The idea of assigning voting rights to collectors sparked an interesting discussion about what this would that entail, or should they have voting power.

Ilan: I feel like x amount of paintings purchased = how much power is tricky.

Marielle: I’m going to explore some classic aesthetics works to see if anything bubbles up.

Antonio: You can equal buying to selling in votes and them stuff is balances (just gotta lower the function for the artists).

Anuj: log(amount) x sqrt(num_paintings) is what I was suggesting. It’s true that it might be possible to game this, but if “buying paintings only” only counts as “1 of 10 activities that earn you votes” then it becomes very difficult to game the system.

Antonio: There can always be a cap based on transactions and the allocation functions could vary to optimize the results.

Sebnem: the question is what will they be able to decide on with that voting <power>, also if the actors want/need it. Is there anything that collectors should be able to decide on because it affects them?

Anuj: or base 10 itself sets a limit — getting 7 votes instead of 6 costs $900,000

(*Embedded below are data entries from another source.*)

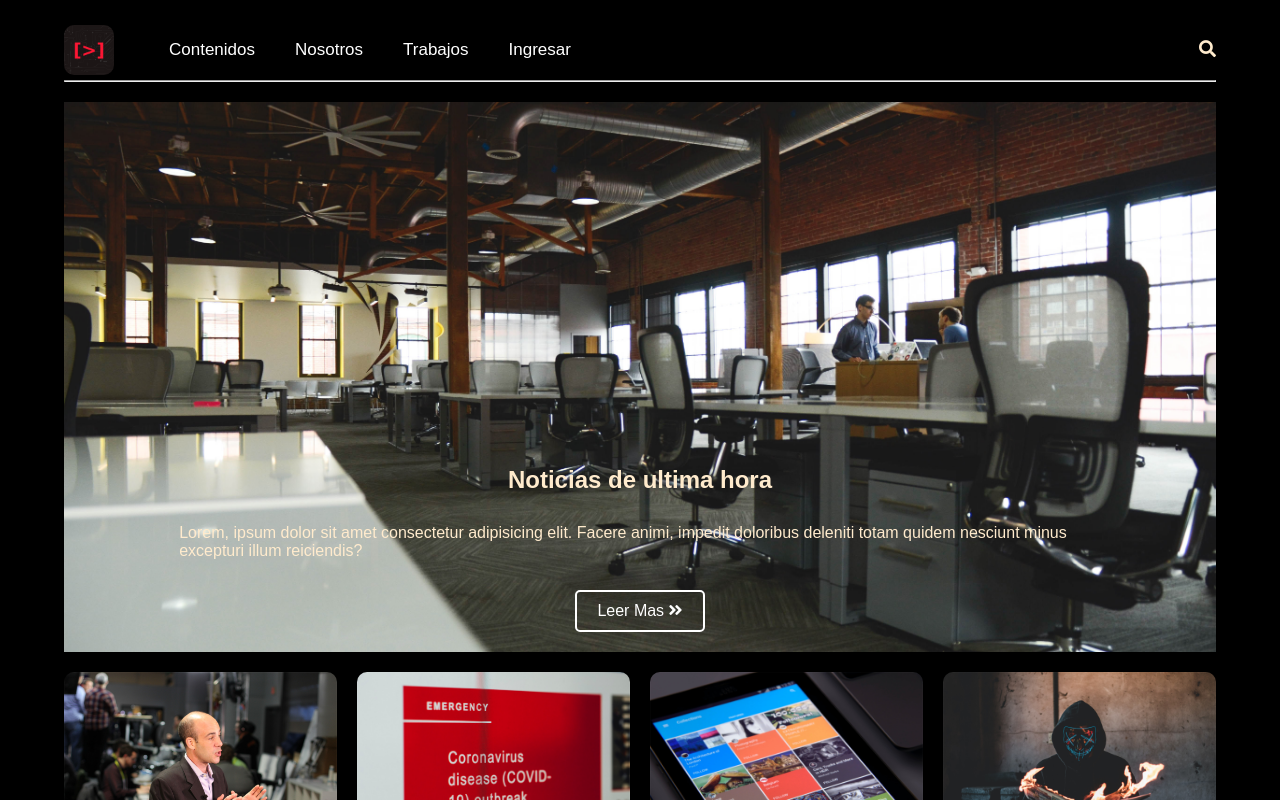
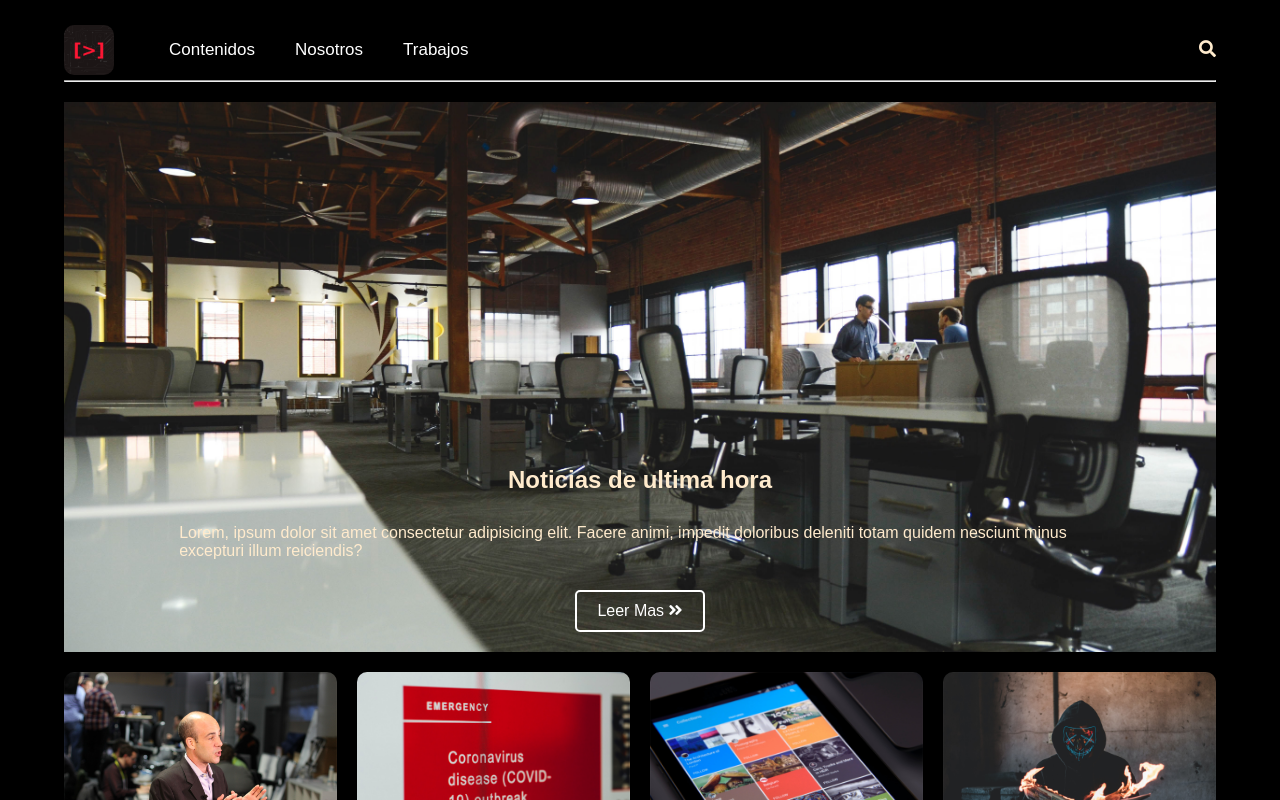
Before and after one commit to pipoteex97/paginita, a plain HTML site: page index.html in a window 1280 px wide. Shown: the top 800 px of the page. Drawn offline with nearby package versions, Linux system fonts and the light colour scheme.

Commit message:
Elimine algo

```diff
--- a/index.html
+++ b/index.html
@@ -30,7 +30,7 @@
                     <a href="">Trabajos</a>
                 </li>
                 <li>
-                    <a href="">Ingresar</a>
+
                 </li>
             </ul>
             <ul class="nav-menu-right">
```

James: they could also delegate any votes/credits back to the original creator

or even delegate to a commons DAO

Sebnem: or leave it in the pot and let the community decide what happens etc.

Ilan shared his collections:

https://app.rarible.com/ilan_katin/collectibles

https://superrare.co/blindcollector/collection

https://opensea.io/accounts/BLINDCOLLECTOR

Sam: Have you messed around with https://gallerist.collectorshub.art/?

Antonio:

Evolutionary Stable Strategies: I think if artists always hold majority, the system might be an ESS. I recommend Ben Polak from Yale.

See you in two weeks!

A collaborative art platform where people worldwide speak through drawings. Building a blockchain token economy for the arts. DADA. Living Art. https://dada.art